ē Place your navigation in a predictable place, like either across the top or down the side of the page. Predictable may be boring, but users have come to anticipate finding the navigation in a certain area of the page. Give it to them, or risk having them become lost and confused.

ē Give them something good to look at, but donít bombard them with graphics and tons of high resolution images. If youíre going to use pictures, make sure they have a relationship with the page otherwise itís just a window covering.

ē Keep the color palette to a minimum. Fuchsia may seem like a good idea to you, but consider that the average visitor doesnít come to your site to be blinded by colors. By using two or three subtle colors theyíre able to get to what theyíve really come for, fast.

Navigation they can rely on

Use navigation they can rely on. Clear and identifiable links such as home, about, contact us are stable constants on most websites. Recently, I was on a website looking to buy a bracelet. They had a link titled Ďaccouterments.í I mean really, accouterments? Yeah, I was confused too. I hit their site after a web search expecting to find a quick and easy way to view and buy the bracelet, but instead, I didnít know where to look for it once I got there. Accouterments is just a fancy word for accessories, but I didnít bother to stay and find that out. If the visitor has to fumble around looking for a way to contact you, theyíll give up and high tail it out of there.

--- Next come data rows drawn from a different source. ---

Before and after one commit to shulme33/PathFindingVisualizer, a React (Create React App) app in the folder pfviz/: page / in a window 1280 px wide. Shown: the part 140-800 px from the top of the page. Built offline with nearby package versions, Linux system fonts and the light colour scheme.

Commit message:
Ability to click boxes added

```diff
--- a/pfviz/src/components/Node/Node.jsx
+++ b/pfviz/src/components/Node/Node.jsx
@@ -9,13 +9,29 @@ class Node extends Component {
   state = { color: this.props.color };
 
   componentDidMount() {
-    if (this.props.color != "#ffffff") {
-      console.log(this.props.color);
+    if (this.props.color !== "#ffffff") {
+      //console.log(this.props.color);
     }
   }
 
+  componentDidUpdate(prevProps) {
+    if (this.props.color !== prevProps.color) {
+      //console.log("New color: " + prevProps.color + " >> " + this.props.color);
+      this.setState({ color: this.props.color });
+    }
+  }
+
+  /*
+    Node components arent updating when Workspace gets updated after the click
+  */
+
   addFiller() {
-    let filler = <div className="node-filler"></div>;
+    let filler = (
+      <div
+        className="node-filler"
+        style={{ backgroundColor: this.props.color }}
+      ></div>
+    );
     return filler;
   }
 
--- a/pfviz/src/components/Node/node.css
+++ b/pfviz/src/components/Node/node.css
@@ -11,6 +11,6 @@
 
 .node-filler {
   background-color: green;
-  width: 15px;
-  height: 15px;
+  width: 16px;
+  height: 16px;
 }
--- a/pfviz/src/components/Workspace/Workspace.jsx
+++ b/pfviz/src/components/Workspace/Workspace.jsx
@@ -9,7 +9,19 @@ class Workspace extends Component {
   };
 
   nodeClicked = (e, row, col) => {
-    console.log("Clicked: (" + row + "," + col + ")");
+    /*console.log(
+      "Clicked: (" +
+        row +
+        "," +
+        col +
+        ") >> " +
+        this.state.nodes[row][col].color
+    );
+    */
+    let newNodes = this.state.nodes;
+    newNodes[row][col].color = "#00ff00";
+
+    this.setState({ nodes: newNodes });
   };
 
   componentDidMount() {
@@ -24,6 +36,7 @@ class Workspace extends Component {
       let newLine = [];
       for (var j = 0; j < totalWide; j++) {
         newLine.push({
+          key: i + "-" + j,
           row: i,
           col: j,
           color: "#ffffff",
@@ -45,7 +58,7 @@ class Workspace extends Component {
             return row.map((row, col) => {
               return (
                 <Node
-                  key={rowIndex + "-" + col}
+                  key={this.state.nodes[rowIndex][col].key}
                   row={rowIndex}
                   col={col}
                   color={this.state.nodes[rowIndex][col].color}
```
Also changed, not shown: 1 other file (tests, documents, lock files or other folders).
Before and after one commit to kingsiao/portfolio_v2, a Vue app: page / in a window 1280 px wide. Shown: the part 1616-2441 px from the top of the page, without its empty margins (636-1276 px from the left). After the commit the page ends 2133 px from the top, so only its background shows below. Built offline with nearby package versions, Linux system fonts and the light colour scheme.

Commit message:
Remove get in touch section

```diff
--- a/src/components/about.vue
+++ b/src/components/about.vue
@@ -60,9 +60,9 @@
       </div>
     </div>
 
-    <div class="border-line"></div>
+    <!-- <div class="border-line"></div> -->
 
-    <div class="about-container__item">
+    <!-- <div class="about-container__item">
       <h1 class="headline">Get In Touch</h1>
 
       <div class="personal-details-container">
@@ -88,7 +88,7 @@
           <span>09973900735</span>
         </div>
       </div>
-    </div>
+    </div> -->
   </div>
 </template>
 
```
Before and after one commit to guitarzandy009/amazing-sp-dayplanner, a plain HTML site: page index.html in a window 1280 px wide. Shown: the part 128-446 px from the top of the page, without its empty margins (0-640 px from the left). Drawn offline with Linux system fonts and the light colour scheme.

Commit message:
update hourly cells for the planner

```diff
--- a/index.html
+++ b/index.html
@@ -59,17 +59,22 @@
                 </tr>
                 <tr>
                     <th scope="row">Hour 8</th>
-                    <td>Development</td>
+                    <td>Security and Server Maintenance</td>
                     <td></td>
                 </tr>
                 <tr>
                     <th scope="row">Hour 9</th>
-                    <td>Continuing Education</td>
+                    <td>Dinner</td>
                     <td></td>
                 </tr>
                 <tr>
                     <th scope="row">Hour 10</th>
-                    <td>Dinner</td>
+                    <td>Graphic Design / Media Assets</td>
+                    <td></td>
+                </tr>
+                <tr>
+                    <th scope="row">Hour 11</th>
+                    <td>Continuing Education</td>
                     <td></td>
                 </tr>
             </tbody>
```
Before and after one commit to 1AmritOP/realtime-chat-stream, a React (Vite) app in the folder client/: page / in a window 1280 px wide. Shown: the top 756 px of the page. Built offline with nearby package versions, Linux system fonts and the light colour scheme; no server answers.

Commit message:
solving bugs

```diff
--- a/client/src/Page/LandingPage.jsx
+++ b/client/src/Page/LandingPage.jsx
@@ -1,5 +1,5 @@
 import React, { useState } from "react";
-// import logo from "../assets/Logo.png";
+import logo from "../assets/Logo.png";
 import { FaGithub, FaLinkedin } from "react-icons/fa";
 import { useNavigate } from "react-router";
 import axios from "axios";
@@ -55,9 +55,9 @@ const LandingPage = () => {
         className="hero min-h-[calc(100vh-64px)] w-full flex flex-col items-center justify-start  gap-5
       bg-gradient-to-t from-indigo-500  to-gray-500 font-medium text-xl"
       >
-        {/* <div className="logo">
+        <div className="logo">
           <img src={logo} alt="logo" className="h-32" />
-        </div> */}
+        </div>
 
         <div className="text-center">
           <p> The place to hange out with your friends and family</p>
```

A few tips and youíve succeeded. Youíve grabbed the visitorís attention. Youíve met their expectations and made them comfortable. Now they want to settle in and dig a little deeper. Gone in 10 seconds? Not this time.